Safety First: Japan e-commerce food rules, Australia food recall stats, food supply microplastic concerns and more feature in our round-up
E-commerce evaluation: Japan emphasises expiry dates and allergens for new online food rules
The Japanese government has drafted a new set of labelling guidelines specifically targeted at regulating foods and beverages sold online, with emphasis on the displaying of expiration dates and food allergens.
The initiative is being overseen by Japan’s Consumer Affairs Agency (CAA) in response to the rapid rise of online platform sales in recent years, fuelled by the COVID-19 pandemic.
The guidelines were based on a survey conducted by the CAA in Japan last year to understand consumer requirements and any discrepancies between foods and beverages sold via e-commerce and the actual conditions of these upon arrival.
“In recent years, food product purchases via e-commerce sites have been steadily increasing, a trend accelerated by the COVID-19 pandemic – but on the other hand, food labelling standards in Japan do not cover the display and publishing of food-related information on these websites,” said the CAA via a formal statement.
Safeguarding supplies: Annual food recalls drop from 109 to 80 in Australia in 2021
Food recalls in Australia dropped last year from 109 to 80, according to new data released by the regulator Food Standards Australia New Zealand (FSANZ).
Almost half of these were due to undeclared allergens, with other reasons including microbial contamination (19), foreign matter (5) and incorrect labelling (3).
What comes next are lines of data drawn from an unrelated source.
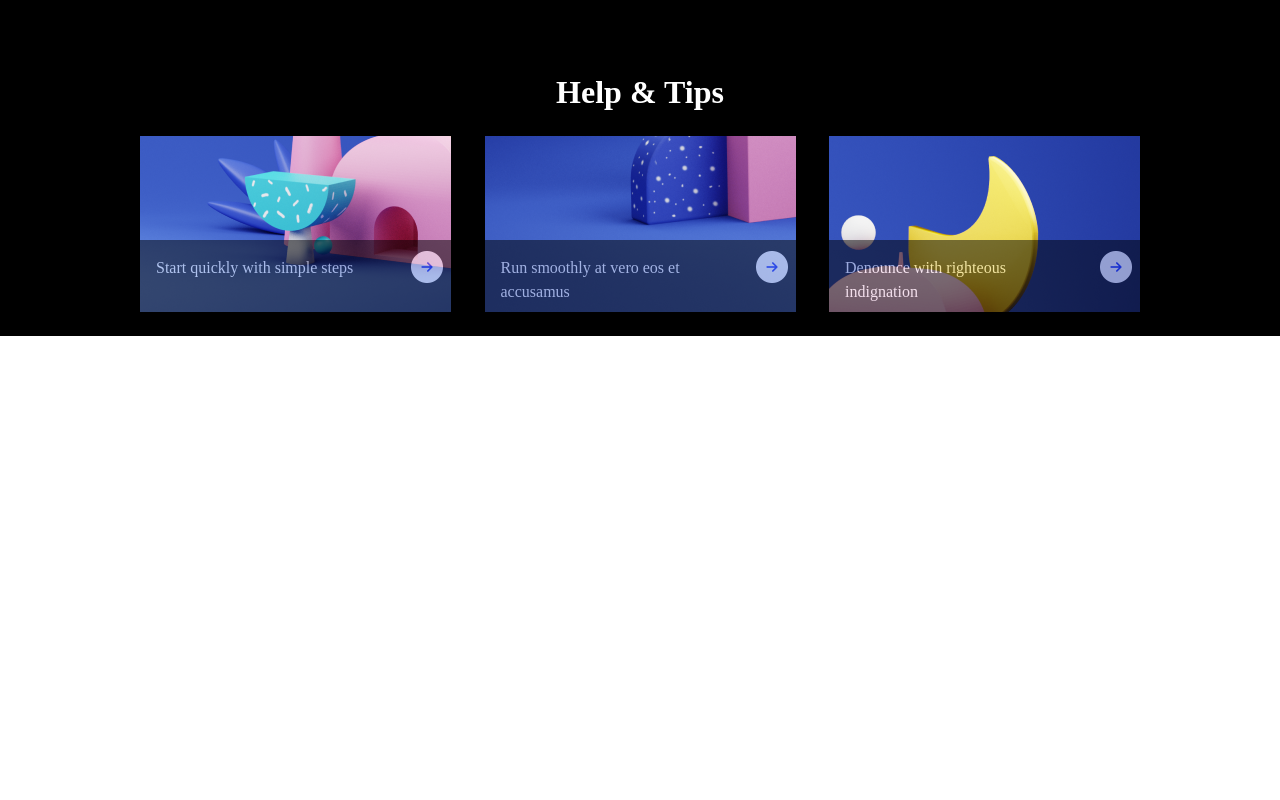
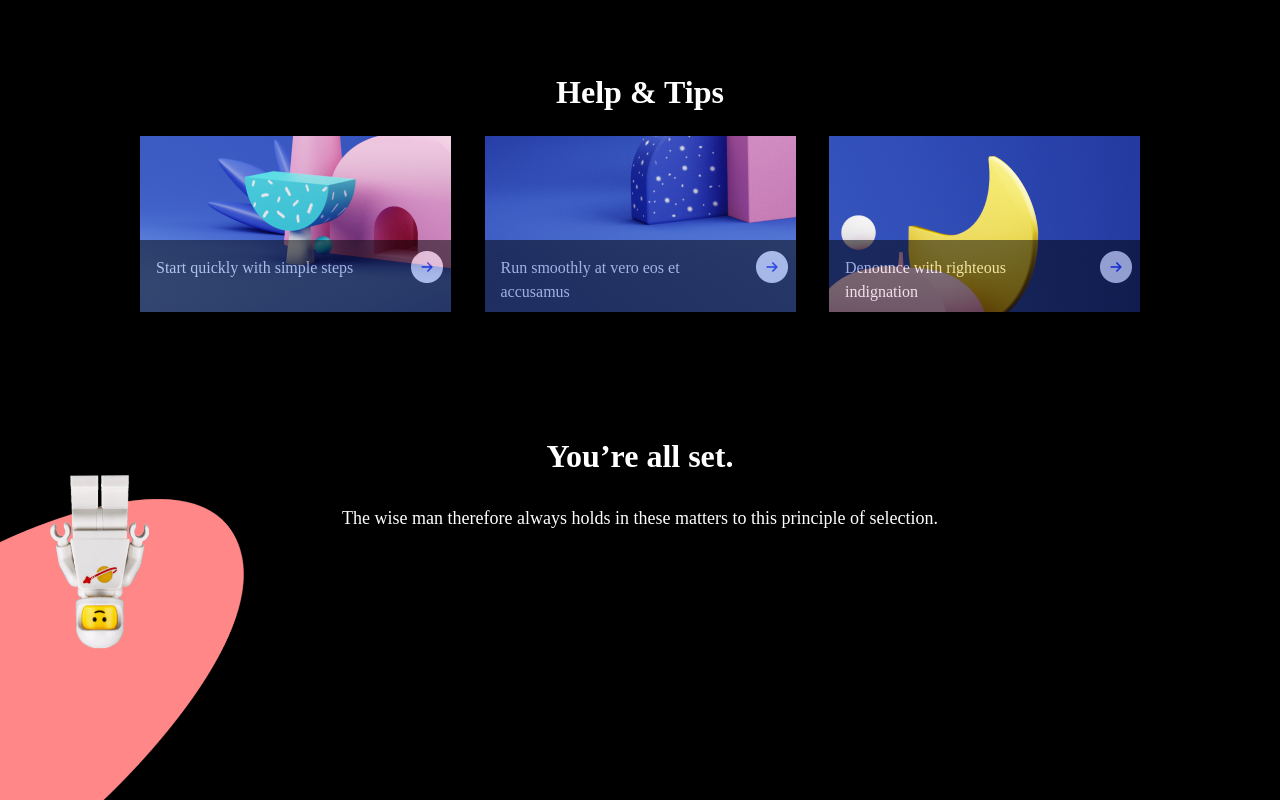
Before and after one commit to nordeeen/Landing-page-weekend, a React (Create React App) app: page / in a window 1280 px wide. Shown: the part 2799-3599 px from the top of the page. Before the commit the page ends 3135 px from the top, so only its background shows below. Built offline with nearby package versions, Linux system fonts and the light colour scheme.

Commit message:
add ThirdContent component

```diff
--- /dev/null
+++ b/src/components/ThirdContent.js
@@ -0,0 +1,29 @@
+import React from 'react';
+import heroLeftBottom from 'assets/hero-bottom.png';
+
+const ThirdContent = () => {
+  return (
+    <>
+      <div className="bg-black w-full h-auto pt-16">
+        <div className="flex justify-center items-center">
+          <div className="w-[100%] h-[400px] flex justify-center py-8 relative">
+            <div className="w-[244px] h-[325px] absolute left-0 bottom-0 flex flex-end">
+              <img src={heroLeftBottom} alt="hero-left-bottom" />
+            </div>
+            <div className="w-[600px] h-auto">
+              <h1 className="text-center text-white font-bold text-[32px] mb-6">
+                You’re all set.
+              </h1>
+              <p className="text-center text-white text-lg">
+                The wise man therefore always holds in these matters to this
+                principle of selection.
+              </p>
+            </div>
+          </div>
+        </div>
+      </div>
+    </>
+  );
+};
+
+export default ThirdContent;
--- a/src/components/WrapperContent.js
+++ b/src/components/WrapperContent.js
@@ -3,6 +3,7 @@ import Header from './Header';
 import Navbar from './Navbar';
 import MainContent from './MainContent';
 import SecondContent from './SecondContent';
+import ThirdContent from './ThirdContent';
 
 const WrapperContent = () => {
   return (
@@ -12,6 +13,7 @@ const WrapperContent = () => {
         <Navbar />
         <MainContent />
         <SecondContent />
+        <ThirdContent />
       </div>
     </>
   );
```
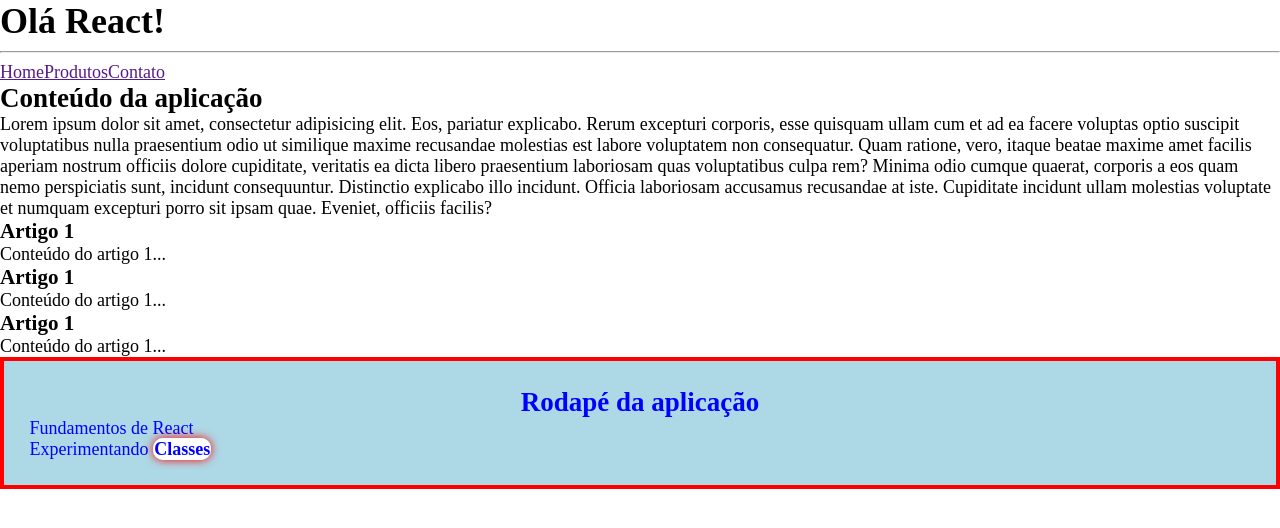
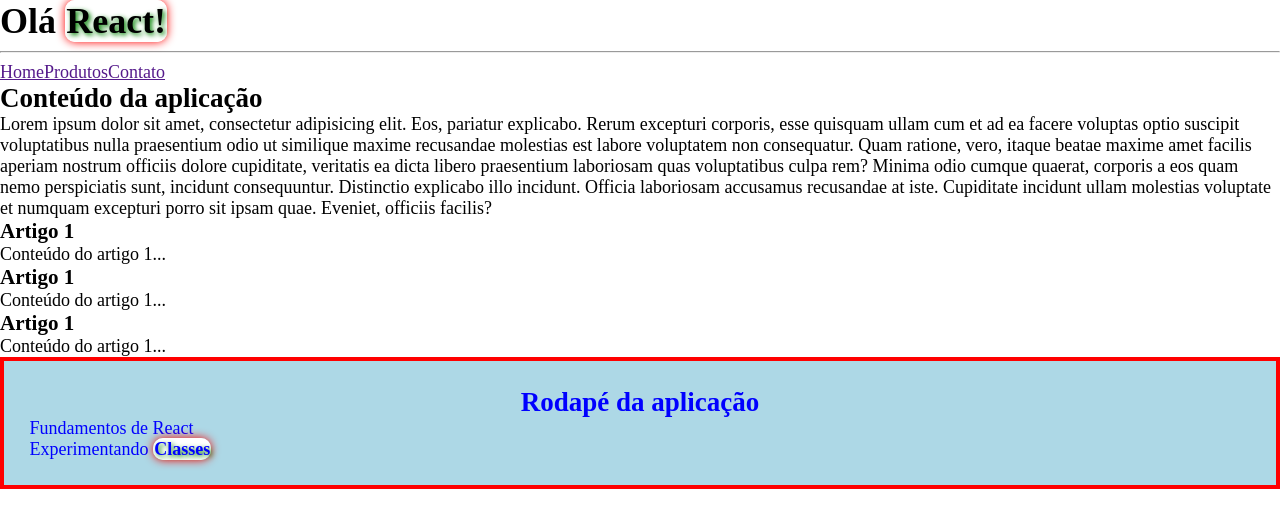
Before and after one commit to PhoenixFoxz/react-fundamentos, a React (Vite) app: page / in a window 1280 px wide. Shown: the top 528 px of the page. Built offline with nearby package versions, Linux system fonts and the light colour scheme.

Commit message:
Conflito de classes no CSS

```diff
--- /dev/null
+++ b/src/components/Header.css
@@ -0,0 +1,6 @@
+/* Header.css */
+
+/* Sombra de texto */
+.sombra {
+  text-shadow: green 2px 2px 5px;
+}
--- a/src/components/Header.jsx
+++ b/src/components/Header.jsx
@@ -1,9 +1,12 @@
 import Menu from "./Menu";
+import "./Header.css";
 
 function Header() {
   return (
     <header>
-      <h1>Olá React!</h1>
+      <h1>
+        Olá <span className="sombra">React!</span>
+      </h1>
       <hr />
       <Menu />
     </header>
```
At the same time, the organisation published an analysis of annual food recall statistics for the last 10 years, including the new data for 2021.
It detailed there had been 776 recalls between 2012 and 2021.
Microplastic misery: Researchers warn of risk to food supplies after new Australia study
Broken-down microplastics have been found in blue mussels and water within the intertidal zone at some in southern Australia’s, sparking fears they are now finding their way into food supplies.
Researchers from Flinders University warned that this could affect wild-caught and ocean-farmed fish and seafood sourced from the once pristine Southern Ocean and gulf waters of South Australia.
“Our findings shed light on the urgent need to prevent microplastic pollution by working with the communities, industries and government to protect these fragile marine systems,” says Professor Karen Burke da Silva, senior author of a new article just published in Science of the Total Environment.
Test failures: US, German-made synbiotics, lutein recalled after failing South Korea's inspection
South Korea’s Ministry of Food and Drug Safety (MFDS) reported that synbiotics and lutein products made in the US and Germany have failed capsule disintegration tests in its latest inspection.
The regulator has recalled these products from the shelves.
It conducted an inspection between April 11 and 22 on both local health functional foods manufacturers and imported products, as that is usually the season when Koreans shop for Parents’ Day gifts. Health functional food such as red ginseng, probiotics, and multi-nutrient products are the common gifting options.
A total of 160 products already distributed within the country were inspected.
New Zealand dairy farming’s water use under scrutiny
New Zealand is facing new questions about the impact of its dairy system after research claimed that every litre of dairy milk produced in Canterbury can require up to 11,000 litres of water to dilute the pollution from its production.
Analysis carried out by the Institute for Governance and Policy Studies at Victoria University of Wellington and published in the Australasian Journal of Environmental Management, revealed the nitrate grey water footprint for Canterbury ranged from 433 to 11,110 litres of water per litre of milk, depending on the water standards applied.
Lead author Dr Mike Joy said: “This footprint is higher than many estimates for global milk production, and reveals that footprints are very dependent on inputs [such as feed and fertiliser] included in the analyses and on the water quality standards applied to the receiving water.”